TASK TO COMPLETE:
Report each line from the data below that holds the word "LaTeX".

DATA FOR REVIEW:
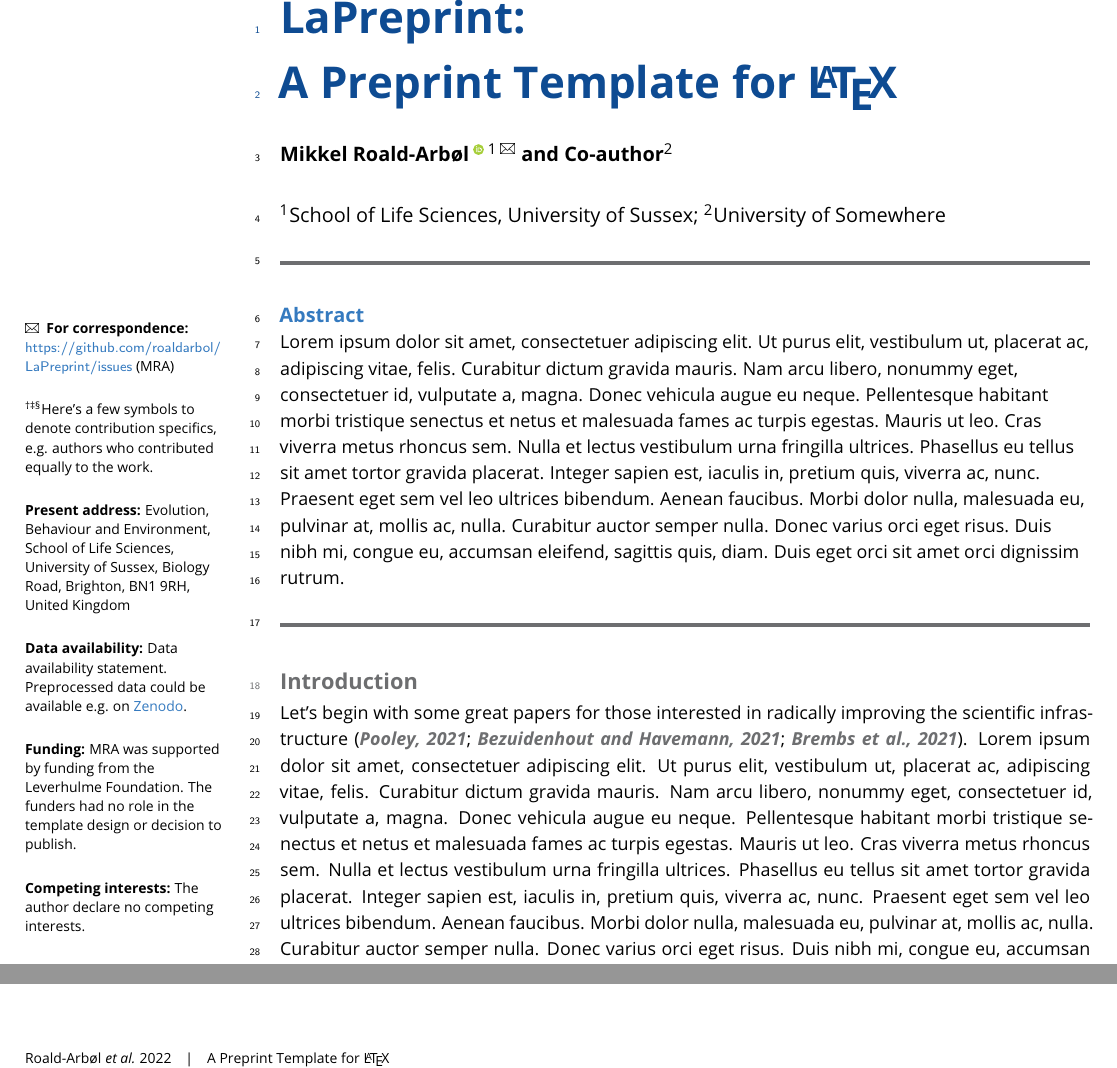
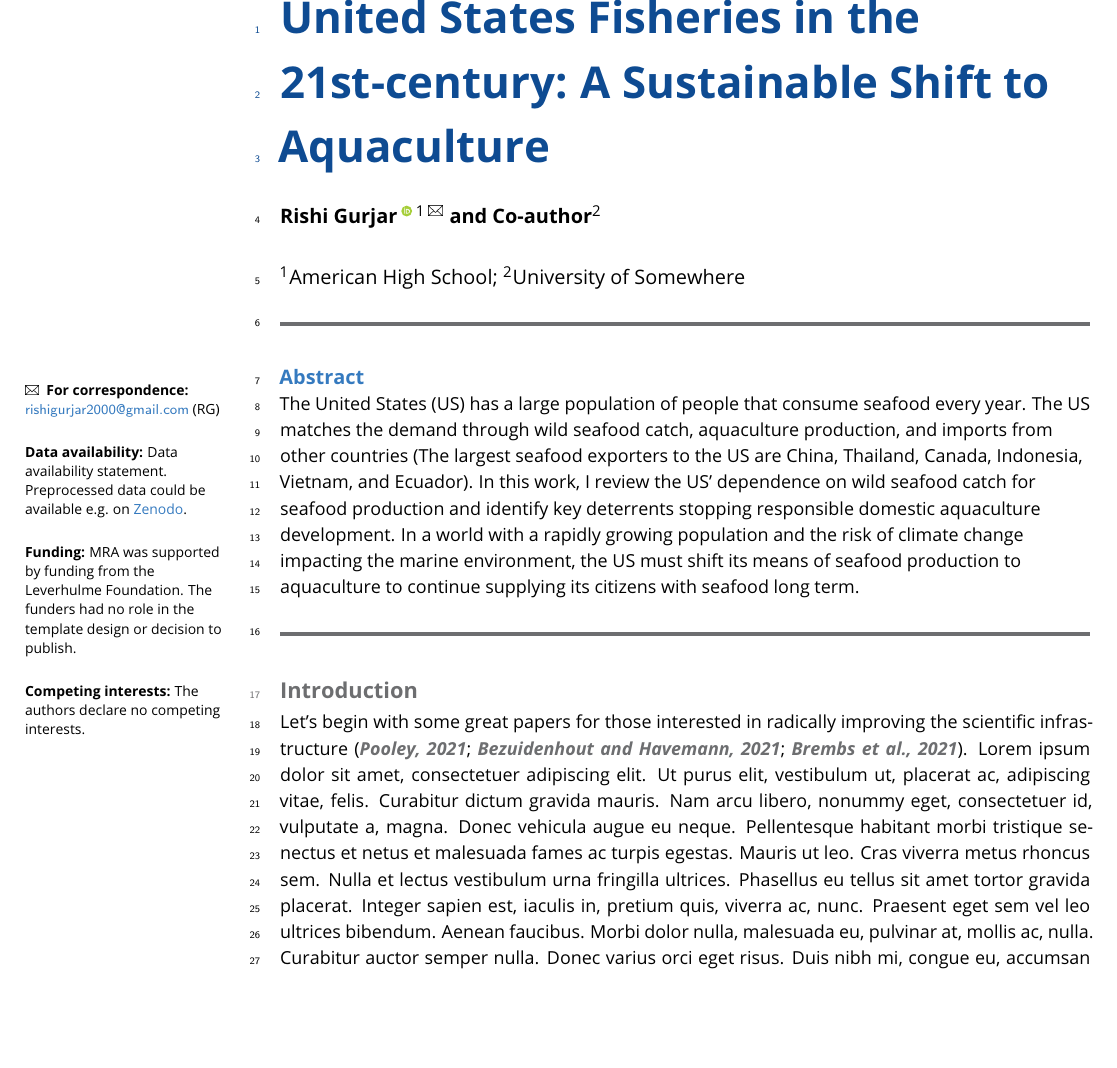
Before and after one commit to rishi-gurjar/LaTexPreprint, a LaTeX document (main.tex, which reads src/main/abstract.tex): two parts of pages 1 and 6 of 6 before the commit and part of page 1 of 6 after it, the two joined at a grey line, cut at the place of the change, the shorter picture padded with empty space. Compiled offline with pdfLaTeX.

Commit message:
initial version

```diff
--- a/main.tex
+++ b/main.tex
@@ -11,7 +11,7 @@
 %%%%%%%%%%%%%%%%%%%%%%%%%%%%%%%%%%%%%%%%%%%%%%%%%%%%%%%%%%%%
 
 % Declare document class
-\documentclass[9pt,biorxiv,lineno,blue]{lapreprint}
+\documentclass[9pt,arxiv,lineno,blue]{lapreprint}
 % Choose between "biorxiv", "medrxiv", "arxiv" and "chemrxiv". Otherwise defaults "Preprint".
 % Choose between "blue" and "red" colour scheme. Defaults to "blue".
 % Use the "onehalfspacing" option for 1.5 line spacing.
@@ -47,6 +47,6 @@
 %%%%%%%%%%%%%%%%%%%%%%%%%%%%%%%%%%%%%%%%%%%%%%%%%%%%%%%%%%%%
 
 % Paper title
-\title{LaPreprint: \\ A Preprint Template for \LaTeX}
+\title{United States Fisheries in the 21st-century: A Sustainable Shift to Aquaculture}
 
 % Authors - you can use \orcidlink{} and \authfn{} - see contribution note
@@ -54,27 +54,21 @@
 \author[2]{Co-author}
 
 % Affiliations
-\affil[1]{School of Life Sciences, University of Sussex}
+\affil[1]{American High School}
 \affil[2]{University of Somewhere}
 
 % Correspondence
-\correspondence{https://github.com/roaldarbol/LaPreprint/issues}{MRA}
-
-% Contribution note
-\contribution[\authfn{1}\authfn{2}\authfn{3}]{Here's a few symbols to denote contribution specifics, e.g. authors who contributed equally to the work.}
-
-% Present address of corresponding author
-\presentaddress[]{Evolution, Behaviour and Environment, School of Life Sciences, University of Sussex, Biology Road, Brighton, BN1 9RH, United Kingdom}
+\correspondence{rishigurjar2000@gmail.com}{RG}
 
 % Data availability statement, funding and competing interests.
 \data[]{Data availability statement. Preprocessed data could be available e.g. on \href{https://zenodo.org/}{Zenodo}.}
 \funding[]{MRA was supported by funding from the Leverhulme Foundation. The funders had no role in the template design or decision to publish.}
-\compint[]{The author declare no competing interests.}
+\compint[]{The authors declare no competing interests.}
 
 
 % Surname of the lead author(s) for the running footer
-\leadauthor{Roald-Arb\o l}
-\shorttitle{A Preprint Template for \LaTeX}
+\leadauthor{Rishi Gurjar}
+\shorttitle{United States Fisheries in the 21st-century: A Sustainable Shift to Aquaculture}
 
 %%%%%%%%%%%%%%%%%%%%%%%%%%%%%%%%%%%%%%%%%%%%%%%%%%%%%%%%%%%%
 %%% ARTICLE START
--- a/src/main/abstract.tex
+++ b/src/main/abstract.tex
@@ -1,3 +1,4 @@
 \begin{abstract}
-\lipsum[1]
+    \label{abs}The United States (US) has a large population of people that consume seafood every year. The US matches the demand through wild seafood catch, aquaculture production, and imports from other countries (The largest seafood exporters to the US are China, Thailand, Canada, Indonesia, Vietnam, and Ecuador). In this work, I review the US’ dependence on wild seafood catch for seafood production and identify key deterrents stopping responsible domestic aquaculture development. In a world with a rapidly growing population and the risk of climate change impacting the marine environment, the US must shift its means of seafood production to aquaculture to continue supplying its citizens with seafood long term.
+
 \end{abstract}
```
Also changed, not shown: main.bbl (added), main.pdf (added), main.tex (2 more changed lines), 9 other files.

EXPECTED ANSWER:
Before and after one commit to rishi-gurjar/LaTexPreprint, a LaTeX document (main.tex, which reads src/main/abstract.tex): two parts of pages 1 and 6 of 6 before the commit and part of page 1 of 6 after it, the two joined at a grey line, cut at the place of the change, the shorter picture padded with empty space. Compiled offline with pdfLaTeX.
-\title{LaPreprint: \\ A Preprint Template for \LaTeX}
-\shorttitle{A Preprint Template for \LaTeX}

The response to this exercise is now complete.